> _Change detection outputs_
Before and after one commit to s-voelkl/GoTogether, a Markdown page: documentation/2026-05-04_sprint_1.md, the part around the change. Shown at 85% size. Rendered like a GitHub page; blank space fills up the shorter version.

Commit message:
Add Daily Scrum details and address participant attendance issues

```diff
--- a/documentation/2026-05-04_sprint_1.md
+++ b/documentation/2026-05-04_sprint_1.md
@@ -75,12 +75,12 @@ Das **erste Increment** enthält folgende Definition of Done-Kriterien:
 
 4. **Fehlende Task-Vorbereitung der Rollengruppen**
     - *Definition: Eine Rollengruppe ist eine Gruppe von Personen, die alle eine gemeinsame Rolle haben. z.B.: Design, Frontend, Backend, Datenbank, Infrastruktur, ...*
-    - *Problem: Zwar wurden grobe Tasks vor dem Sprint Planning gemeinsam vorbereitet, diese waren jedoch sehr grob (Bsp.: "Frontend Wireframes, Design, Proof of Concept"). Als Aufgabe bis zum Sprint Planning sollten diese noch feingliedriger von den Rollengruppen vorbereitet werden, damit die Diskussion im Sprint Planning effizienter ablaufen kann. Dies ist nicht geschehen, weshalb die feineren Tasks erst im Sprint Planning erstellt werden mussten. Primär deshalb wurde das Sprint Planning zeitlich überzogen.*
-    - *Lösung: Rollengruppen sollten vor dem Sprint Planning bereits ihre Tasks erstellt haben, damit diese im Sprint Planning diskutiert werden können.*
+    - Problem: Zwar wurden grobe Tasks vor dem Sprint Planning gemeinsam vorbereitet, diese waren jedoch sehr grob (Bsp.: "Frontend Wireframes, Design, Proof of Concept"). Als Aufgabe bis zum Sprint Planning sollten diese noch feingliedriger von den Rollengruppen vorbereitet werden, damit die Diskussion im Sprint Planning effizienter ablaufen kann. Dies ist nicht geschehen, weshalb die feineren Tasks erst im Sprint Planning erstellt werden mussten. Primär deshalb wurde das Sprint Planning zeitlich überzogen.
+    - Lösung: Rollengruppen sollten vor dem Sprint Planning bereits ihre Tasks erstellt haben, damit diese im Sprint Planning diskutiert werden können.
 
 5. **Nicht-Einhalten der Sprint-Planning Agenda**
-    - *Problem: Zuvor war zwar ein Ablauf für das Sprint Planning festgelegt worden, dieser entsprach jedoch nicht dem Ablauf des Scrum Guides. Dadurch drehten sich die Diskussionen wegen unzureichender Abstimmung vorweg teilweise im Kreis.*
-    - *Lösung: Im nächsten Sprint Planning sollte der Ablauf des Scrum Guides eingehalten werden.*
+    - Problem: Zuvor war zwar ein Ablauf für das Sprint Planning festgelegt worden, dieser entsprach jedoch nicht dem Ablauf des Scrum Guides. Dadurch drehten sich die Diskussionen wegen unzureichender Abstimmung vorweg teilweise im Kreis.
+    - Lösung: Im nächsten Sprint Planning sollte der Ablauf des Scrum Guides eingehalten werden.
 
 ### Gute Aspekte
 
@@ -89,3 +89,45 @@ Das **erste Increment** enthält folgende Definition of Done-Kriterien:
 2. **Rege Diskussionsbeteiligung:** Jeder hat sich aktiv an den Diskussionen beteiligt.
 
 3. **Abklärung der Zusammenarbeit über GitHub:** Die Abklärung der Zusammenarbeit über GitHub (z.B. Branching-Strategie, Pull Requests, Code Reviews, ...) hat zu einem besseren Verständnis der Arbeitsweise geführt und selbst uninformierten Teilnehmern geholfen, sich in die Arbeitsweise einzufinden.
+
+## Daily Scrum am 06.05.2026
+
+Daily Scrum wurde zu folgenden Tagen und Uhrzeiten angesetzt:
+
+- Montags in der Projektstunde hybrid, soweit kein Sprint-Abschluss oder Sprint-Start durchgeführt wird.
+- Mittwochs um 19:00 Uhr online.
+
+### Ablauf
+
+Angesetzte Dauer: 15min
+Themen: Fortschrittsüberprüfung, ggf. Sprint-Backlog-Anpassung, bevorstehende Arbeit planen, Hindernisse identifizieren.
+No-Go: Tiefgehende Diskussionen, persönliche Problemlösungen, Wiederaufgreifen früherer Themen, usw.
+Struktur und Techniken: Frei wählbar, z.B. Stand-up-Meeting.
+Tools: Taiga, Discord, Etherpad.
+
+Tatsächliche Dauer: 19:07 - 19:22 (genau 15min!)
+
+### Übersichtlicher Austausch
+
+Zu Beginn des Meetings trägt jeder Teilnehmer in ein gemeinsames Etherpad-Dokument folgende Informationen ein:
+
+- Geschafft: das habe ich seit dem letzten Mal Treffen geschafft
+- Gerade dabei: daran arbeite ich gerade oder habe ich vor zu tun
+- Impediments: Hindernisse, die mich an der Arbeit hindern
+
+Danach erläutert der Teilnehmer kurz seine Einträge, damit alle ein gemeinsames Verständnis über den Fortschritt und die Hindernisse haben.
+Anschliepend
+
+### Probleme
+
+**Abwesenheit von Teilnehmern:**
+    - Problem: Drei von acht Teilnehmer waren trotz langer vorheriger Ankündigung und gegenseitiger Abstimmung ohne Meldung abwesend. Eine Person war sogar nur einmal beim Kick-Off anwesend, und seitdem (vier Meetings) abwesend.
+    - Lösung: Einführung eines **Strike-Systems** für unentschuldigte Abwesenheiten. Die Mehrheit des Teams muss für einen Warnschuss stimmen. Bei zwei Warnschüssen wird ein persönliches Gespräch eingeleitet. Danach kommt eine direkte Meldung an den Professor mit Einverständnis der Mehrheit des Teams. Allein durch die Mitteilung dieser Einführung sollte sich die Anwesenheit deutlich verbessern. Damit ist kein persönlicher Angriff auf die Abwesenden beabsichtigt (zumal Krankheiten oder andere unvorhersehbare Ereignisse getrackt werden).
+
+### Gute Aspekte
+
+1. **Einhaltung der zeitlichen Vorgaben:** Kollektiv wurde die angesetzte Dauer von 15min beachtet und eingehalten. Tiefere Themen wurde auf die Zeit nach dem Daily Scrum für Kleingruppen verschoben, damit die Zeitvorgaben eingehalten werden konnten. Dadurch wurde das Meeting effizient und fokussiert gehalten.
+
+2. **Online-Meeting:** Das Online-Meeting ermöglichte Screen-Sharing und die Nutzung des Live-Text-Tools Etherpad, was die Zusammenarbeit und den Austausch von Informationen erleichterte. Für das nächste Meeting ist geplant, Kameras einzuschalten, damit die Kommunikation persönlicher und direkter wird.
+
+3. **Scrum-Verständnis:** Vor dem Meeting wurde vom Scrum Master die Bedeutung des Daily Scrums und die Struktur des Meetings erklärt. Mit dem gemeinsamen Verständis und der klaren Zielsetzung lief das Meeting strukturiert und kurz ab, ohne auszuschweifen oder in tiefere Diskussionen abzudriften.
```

> _HOW TO COMPLETE THIS TASK_
Nothing may be omitted; retype every record exactly.

> _REPLY_
Before and after one commit to s-voelkl/GoTogether, a Markdown page: documentation/2026-05-04_sprint_1.md, the part around the change. Shown at 85% size. Rendered like a GitHub page; blank space fills up the shorter version.

Commit message:
Add Daily Scrum details and address participant attendance issues

```diff
--- a/documentation/2026-05-04_sprint_1.md
+++ b/documentation/2026-05-04_sprint_1.md
@@ -75,12 +75,12 @@ Das **erste Increment** enthält folgende Definition of Done-Kriterien:
 
 4. **Fehlende Task-Vorbereitung der Rollengruppen**
     - *Definition: Eine Rollengruppe ist eine Gruppe von Personen, die alle eine gemeinsame Rolle haben. z.B.: Design, Frontend, Backend, Datenbank, Infrastruktur, ...*
-    - *Problem: Zwar wurden grobe Tasks vor dem Sprint Planning gemeinsam vorbereitet, diese waren jedoch sehr grob (Bsp.: "Frontend Wireframes, Design, Proof of Concept"). Als Aufgabe bis zum Sprint Planning sollten diese noch feingliedriger von den Rollengruppen vorbereitet werden, damit die Diskussion im Sprint Planning effizienter ablaufen kann. Dies ist nicht geschehen, weshalb die feineren Tasks erst im Sprint Planning erstellt werden mussten. Primär deshalb wurde das Sprint Planning zeitlich überzogen.*
-    - *Lösung: Rollengruppen sollten vor dem Sprint Planning bereits ihre Tasks erstellt haben, damit diese im Sprint Planning diskutiert werden können.*
+    - Problem: Zwar wurden grobe Tasks vor dem Sprint Planning gemeinsam vorbereitet, diese waren jedoch sehr grob (Bsp.: "Frontend Wireframes, Design, Proof of Concept"). Als Aufgabe bis zum Sprint Planning sollten diese noch feingliedriger von den Rollengruppen vorbereitet werden, damit die Diskussion im Sprint Planning effizienter ablaufen kann. Dies ist nicht geschehen, weshalb die feineren Tasks erst im Sprint Planning erstellt werden mussten. Primär deshalb wurde das Sprint Planning zeitlich überzogen.
+    - Lösung: Rollengruppen sollten vor dem Sprint Planning bereits ihre Tasks erstellt haben, damit diese im Sprint Planning diskutiert werden können.
 
 5. **Nicht-Einhalten der Sprint-Planning Agenda**
-    - *Problem: Zuvor war zwar ein Ablauf für das Sprint Planning festgelegt worden, dieser entsprach jedoch nicht dem Ablauf des Scrum Guides. Dadurch drehten sich die Diskussionen wegen unzureichender Abstimmung vorweg teilweise im Kreis.*
-    - *Lösung: Im nächsten Sprint Planning sollte der Ablauf des Scrum Guides eingehalten werden.*
+    - Problem: Zuvor war zwar ein Ablauf für das Sprint Planning festgelegt worden, dieser entsprach jedoch nicht dem Ablauf des Scrum Guides. Dadurch drehten sich die Diskussionen wegen unzureichender Abstimmung vorweg teilweise im Kreis.
+    - Lösung: Im nächsten Sprint Planning sollte der Ablauf des Scrum Guides eingehalten werden.
 
 ### Gute Aspekte
 
@@ -89,3 +89,45 @@ Das **erste Increment** enthält folgende Definition of Done-Kriterien:
 2. **Rege Diskussionsbeteiligung:** Jeder hat sich aktiv an den Diskussionen beteiligt.
 
 3. **Abklärung der Zusammenarbeit über GitHub:** Die Abklärung der Zusammenarbeit über GitHub (z.B. Branching-Strategie, Pull Requests, Code Reviews, ...) hat zu einem besseren Verständnis der Arbeitsweise geführt und selbst uninformierten Teilnehmern geholfen, sich in die Arbeitsweise einzufinden.
+
+## Daily Scrum am 06.05.2026
+
+Daily Scrum wurde zu folgenden Tagen und Uhrzeiten angesetzt:
+
+- Montags in der Projektstunde hybrid, soweit kein Sprint-Abschluss oder Sprint-Start durchgeführt wird.
+- Mittwochs um 19:00 Uhr online.
+
+### Ablauf
+
+Angesetzte Dauer: 15min
+Themen: Fortschrittsüberprüfung, ggf. Sprint-Backlog-Anpassung, bevorstehende Arbeit planen, Hindernisse identifizieren.
+No-Go: Tiefgehende Diskussionen, persönliche Problemlösungen, Wiederaufgreifen früherer Themen, usw.
+Struktur und Techniken: Frei wählbar, z.B. Stand-up-Meeting.
+Tools: Taiga, Discord, Etherpad.
+
+Tatsächliche Dauer: 19:07 - 19:22 (genau 15min!)
+
+### Übersichtlicher Austausch
+
+Zu Beginn des Meetings trägt jeder Teilnehmer in ein gemeinsames Etherpad-Dokument folgende Informationen ein:
+
+- Geschafft: das habe ich seit dem letzten Mal Treffen geschafft
+- Gerade dabei: daran arbeite ich gerade oder habe ich vor zu tun
+- Impediments: Hindernisse, die mich an der Arbeit hindern
+
+Danach erläutert der Teilnehmer kurz seine Einträge, damit alle ein gemeinsames Verständnis über den Fortschritt und die Hindernisse haben.
+Anschliepend
+
+### Probleme
+
+**Abwesenheit von Teilnehmern:**
+    - Problem: Drei von acht Teilnehmer waren trotz langer vorheriger Ankündigung und gegenseitiger Abstimmung ohne Meldung abwesend. Eine Person war sogar nur einmal beim Kick-Off anwesend, und seitdem (vier Meetings) abwesend.
+    - Lösung: Einführung eines **Strike-Systems** für unentschuldigte Abwesenheiten. Die Mehrheit des Teams muss für einen Warnschuss stimmen. Bei zwei Warnschüssen wird ein persönliches Gespräch eingeleitet. Danach kommt eine direkte Meldung an den Professor mit Einverständnis der Mehrheit des Teams. Allein durch die Mitteilung dieser Einführung sollte sich die Anwesenheit deutlich verbessern. Damit ist kein persönlicher Angriff auf die Abwesenden beabsichtigt (zumal Krankheiten oder andere unvorhersehbare Ereignisse getrackt werden).
+
+### Gute Aspekte
+
+1. **Einhaltung der zeitlichen Vorgaben:** Kollektiv wurde die angesetzte Dauer von 15min beachtet und eingehalten. Tiefere Themen wurde auf die Zeit nach dem Daily Scrum für Kleingruppen verschoben, damit die Zeitvorgaben eingehalten werden konnten. Dadurch wurde das Meeting effizient und fokussiert gehalten.
+
+2. **Online-Meeting:** Das Online-Meeting ermöglichte Screen-Sharing und die Nutzung des Live-Text-Tools Etherpad, was die Zusammenarbeit und den Austausch von Informationen erleichterte. Für das nächste Meeting ist geplant, Kameras einzuschalten, damit die Kommunikation persönlicher und direkter wird.
+
+3. **Scrum-Verständnis:** Vor dem Meeting wurde vom Scrum Master die Bedeutung des Daily Scrums und die Struktur des Meetings erklärt. Mit dem gemeinsamen Verständis und der klaren Zielsetzung lief das Meeting strukturiert und kurz ab, ohne auszuschweifen oder in tiefere Diskussionen abzudriften.
```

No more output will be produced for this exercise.